Icy plumes from Saturn’s moon Enceladus contain phosphorus, part of the biochemistry of life—the first time the element has been found in a liquid environment beyond Earth.
Plumes on Saturn’s moon Enceladus are dumping methane into space—fast. Something must be resupplying the organic compound.
Space and ocean scientists take a splash course in multidisciplinary science to chart our solar system’s ocean worlds.
If geysers from Saturn’s moon Enceladus contain amino acids, new research shows that a spacecraft could collect them with signatures of possible life preserved.
New simulations suggest that subsurface oceans on icy moons with small natural Rossby numbers may be dominated by rotational effects.
Saturn’s moon Enceladus boasts fierce tiger stripes around its south pole, a mystery that has long puzzled scientists. New research explores the stripes by examining how the moon’s ice breaks.
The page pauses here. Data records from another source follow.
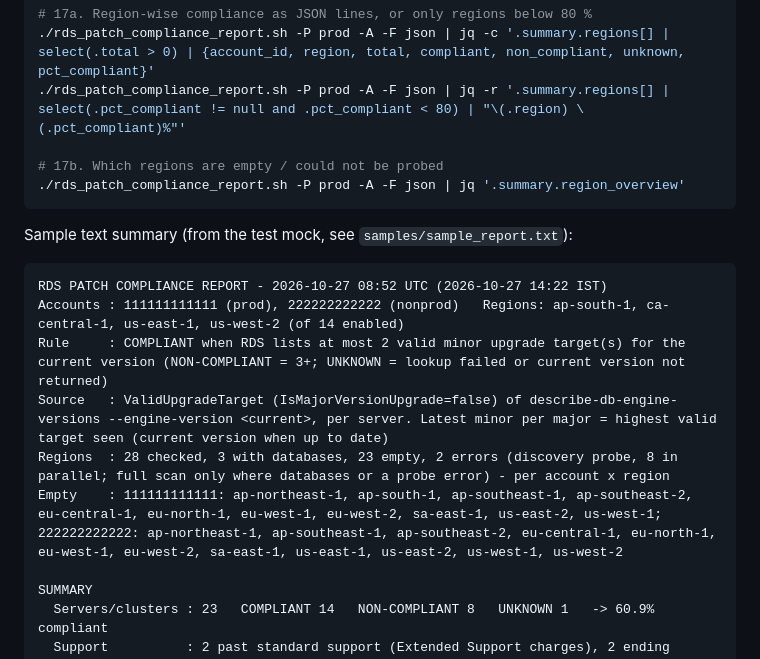
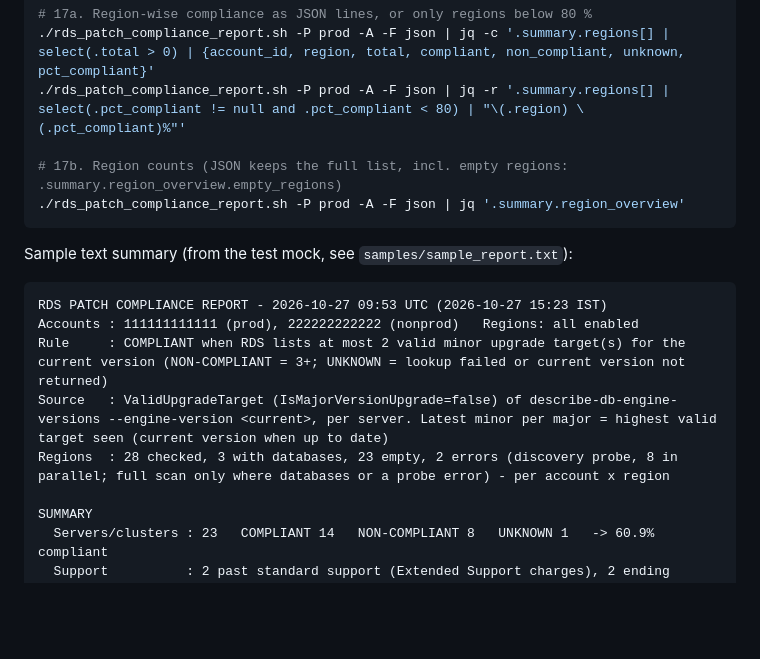
Before and after one commit to manideepgrandhi/rds-patch-compliance, a Markdown page: EXAMPLES.md, the part around the change. Drawn GitHub-style; blank space fills up the shorter version.

````diff
--- a/EXAMPLES.md
+++ b/EXAMPLES.md
@@ -67,19 +67,18 @@ aws rds describe-db-engine-versions --engine aurora-postgresql --engine-version
 ./rds_patch_compliance_report.sh -P prod -A -F json | jq -c '.summary.regions[] | select(.total > 0) | {account_id, region, total, compliant, non_compliant, unknown, pct_compliant}'
 ./rds_patch_compliance_report.sh -P prod -A -F json | jq -r '.summary.regions[] | select(.pct_compliant != null and .pct_compliant < 80) | "\(.region) \(.pct_compliant)%"'
 
-# 17b. Which regions are empty / could not be probed
+# 17b. Region counts (JSON keeps the full list, incl. empty regions: .summary.region_overview.empty_regions)
 ./rds_patch_compliance_report.sh -P prod -A -F json | jq '.summary.region_overview'
 ```
 
 Sample text summary (from the test mock, see `samples/sample_report.txt`):
 
 ```
-RDS PATCH COMPLIANCE REPORT - 2026-10-27 08:52 UTC (2026-10-27 14:22 IST)
-Accounts : 111111111111 (prod), 222222222222 (nonprod)   Regions: ap-south-1, ca-central-1, us-east-1, us-west-2 (of 14 enabled)
+RDS PATCH COMPLIANCE REPORT - 2026-10-27 09:53 UTC (2026-10-27 15:23 IST)
+Accounts : 111111111111 (prod), 222222222222 (nonprod)   Regions: all enabled
 Rule     : COMPLIANT when RDS lists at most 2 valid minor upgrade target(s) for the current version (NON-COMPLIANT = 3+; UNKNOWN = lookup failed or current version not returned)
 Source   : ValidUpgradeTarget (IsMajorVersionUpgrade=false) of describe-db-engine-versions --engine-version <current>, per server. Latest minor per major = highest valid target seen (current version when up to date)
 Regions  : 28 checked, 3 with databases, 23 empty, 2 errors (discovery probe, 8 in parallel; full scan only where databases or a probe error) - per account x region
-Empty    : 111111111111: ap-northeast-1, ap-south-1, ap-southeast-1, ap-southeast-2, eu-central-1, eu-north-1, eu-west-1, eu-west-2, sa-east-1, us-east-2, us-west-1; 222222222222: ap-northeast-1, ap-southeast-1, ap-southeast-2, eu-central-1, eu-north-1, eu-west-1, eu-west-2, sa-east-1, us-east-1, us-east-2, us-west-1, us-west-2
 
 SUMMARY
   Servers/clusters : 23   COMPLIANT 14   NON-COMPLIANT 8   UNKNOWN 1   -> 60.9% compliant
````
Also changed, not shown: README.md (+11 -11 lines), docs/sample_report_html.png, samples/sample_summary.png, 13 other files.
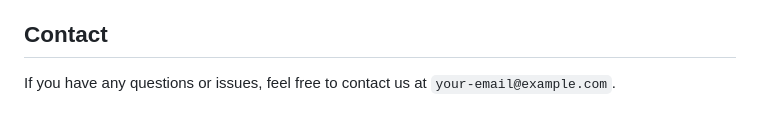
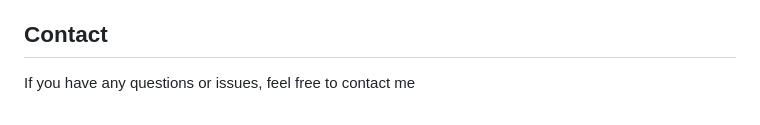
Before and after one commit to nigelcopley/server-setup, a Markdown page: Readme.md, the part around the change. GitHub-like rendering.

```diff
--- a/Readme.md
+++ b/Readme.md
@@ -142,4 +142,4 @@ Contributions are welcome! Feel free to submit a pull request or open an issue t
 
 ## Contact
 
-If you have any questions or issues, feel free to contact us at `your-email@example.com`.
+If you have any questions or issues, feel free to contact me
```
The electron density peaks well after the activity of the moon’s distinctive south polar ice plume reaches its maximum, but the cause of the lag remains puzzling.
The water-rich plumes erupting from Saturn’s moon Enceladus show the chemical signs of water-rock interactions deep within the moon, further implicating Enceladus as a potential habitat for life.
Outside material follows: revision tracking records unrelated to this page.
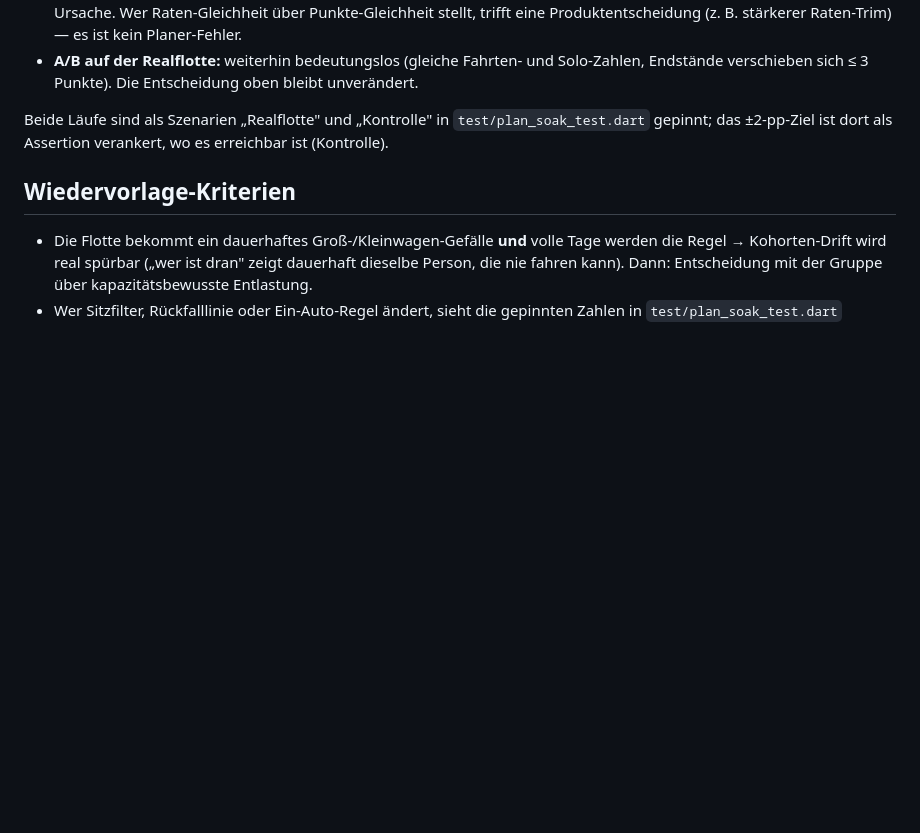
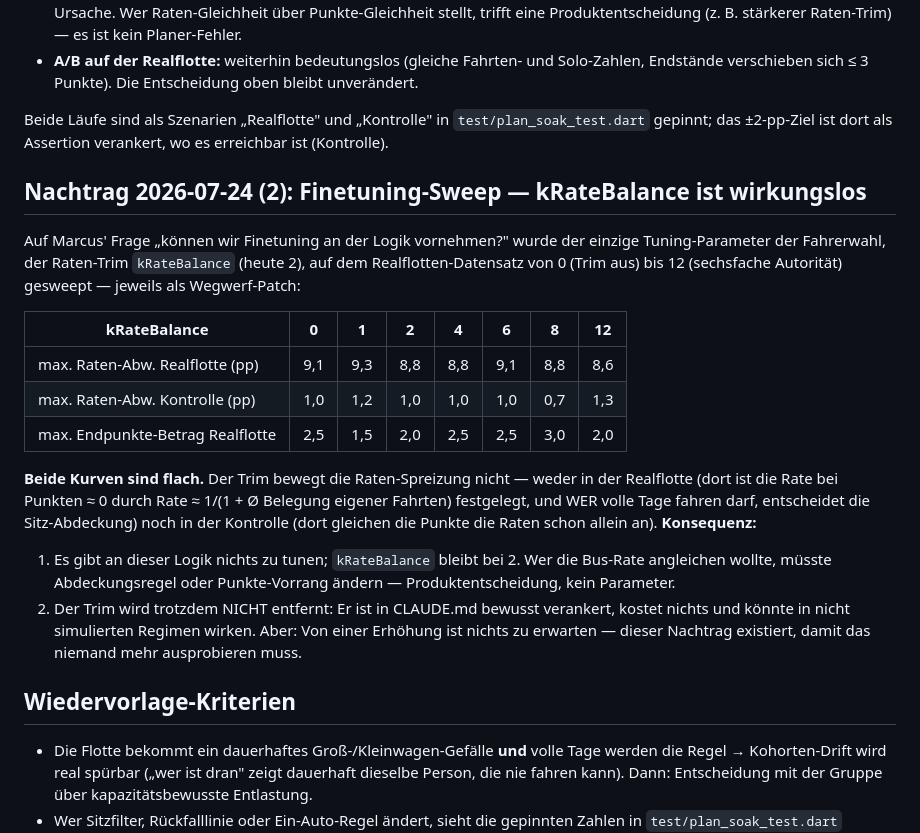
Before and after one commit to MacBuchi/MitFahrBar, a Markdown page: doc/entscheidung-mitfahrer-verteilung.md, the part around the change. GitHub-like rendering; blank space fills up the shorter version.

Commit message:
docs: record the kRateBalance sweep — the tuning knob is inert (#81)
Swept the rate trim 0..12 on the real-fleet dataset (throwaway
patches): max rate deviation stays flat at ~9pp (real fleet) and ~1pp
(uniform control) across the whole range, points band unchanged. With
points near zero the rate is fixed by average car occupancy, and who
gets full days is decided by seat coverage — not by the trim. Nothing
to tune; the knob stays at 2 and this addendum exists so nobody has to
rediscover that.


Claude-Session: https://claude.ai/code/session_01MmukfBkba1e7hURZqMbyHb

Co-authored-by: Claude Fable 5 <noreply@anthropic.com>

```diff
--- a/doc/entscheidung-mitfahrer-verteilung.md
+++ b/doc/entscheidung-mitfahrer-verteilung.md
@@ -105,6 +105,33 @@ Beide Läufe sind als Szenarien „Realflotte" und „Kontrolle" in
 `test/plan_soak_test.dart` gepinnt; das ±2-pp-Ziel ist dort als Assertion
 verankert, wo es erreichbar ist (Kontrolle).
 
+## Nachtrag 2026-07-24 (2): Finetuning-Sweep — kRateBalance ist wirkungslos
+
+Auf Marcus' Frage „können wir Finetuning an der Logik vornehmen?" wurde der
+einzige Tuning-Parameter der Fahrerwahl, der Raten-Trim `kRateBalance`
+(heute 2), auf dem Realflotten-Datensatz von 0 (Trim aus) bis 12
+(sechsfache Autorität) gesweept — jeweils als Wegwerf-Patch:
+
+| kRateBalance | 0 | 1 | 2 | 4 | 6 | 8 | 12 |
+|---|---|---|---|---|---|---|---|
+| max. Raten-Abw. Realflotte (pp) | 9,1 | 9,3 | 8,8 | 8,8 | 9,1 | 8,8 | 8,6 |
+| max. Raten-Abw. Kontrolle (pp) | 1,0 | 1,2 | 1,0 | 1,0 | 1,0 | 0,7 | 1,3 |
+| max. Endpunkte-Betrag Realflotte | 2,5 | 1,5 | 2,0 | 2,5 | 2,5 | 3,0 | 2,0 |
+
+**Beide Kurven sind flach.** Der Trim bewegt die Raten-Spreizung nicht —
+weder in der Realflotte (dort ist die Rate bei Punkten ≈ 0 durch
+Rate ≈ 1/(1 + Ø Belegung eigener Fahrten) festgelegt, und WER volle Tage
+fahren darf, entscheidet die Sitz-Abdeckung) noch in der Kontrolle (dort
+gleichen die Punkte die Raten schon allein an). **Konsequenz:**
+
+1. Es gibt an dieser Logik nichts zu tunen; `kRateBalance` bleibt bei 2.
+   Wer die Bus-Rate angleichen wollte, müsste Abdeckungsregel oder
+   Punkte-Vorrang ändern — Produktentscheidung, kein Parameter.
+2. Der Trim wird trotzdem NICHT entfernt: Er ist in CLAUDE.md bewusst
+   verankert, kostet nichts und könnte in nicht simulierten Regimen
+   wirken. Aber: Von einer Erhöhung ist nichts zu erwarten — dieser
+   Nachtrag existiert, damit das niemand mehr ausprobieren muss.
+
 ## Wiedervorlage-Kriterien
 
 - Die Flotte bekommt ein dauerhaftes Groß-/Kleinwagen-Gefälle **und** volle
```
With over 750 papers published in AGU journals based on Cassini-Huygens mission data, three editors select some of the most noteworthy.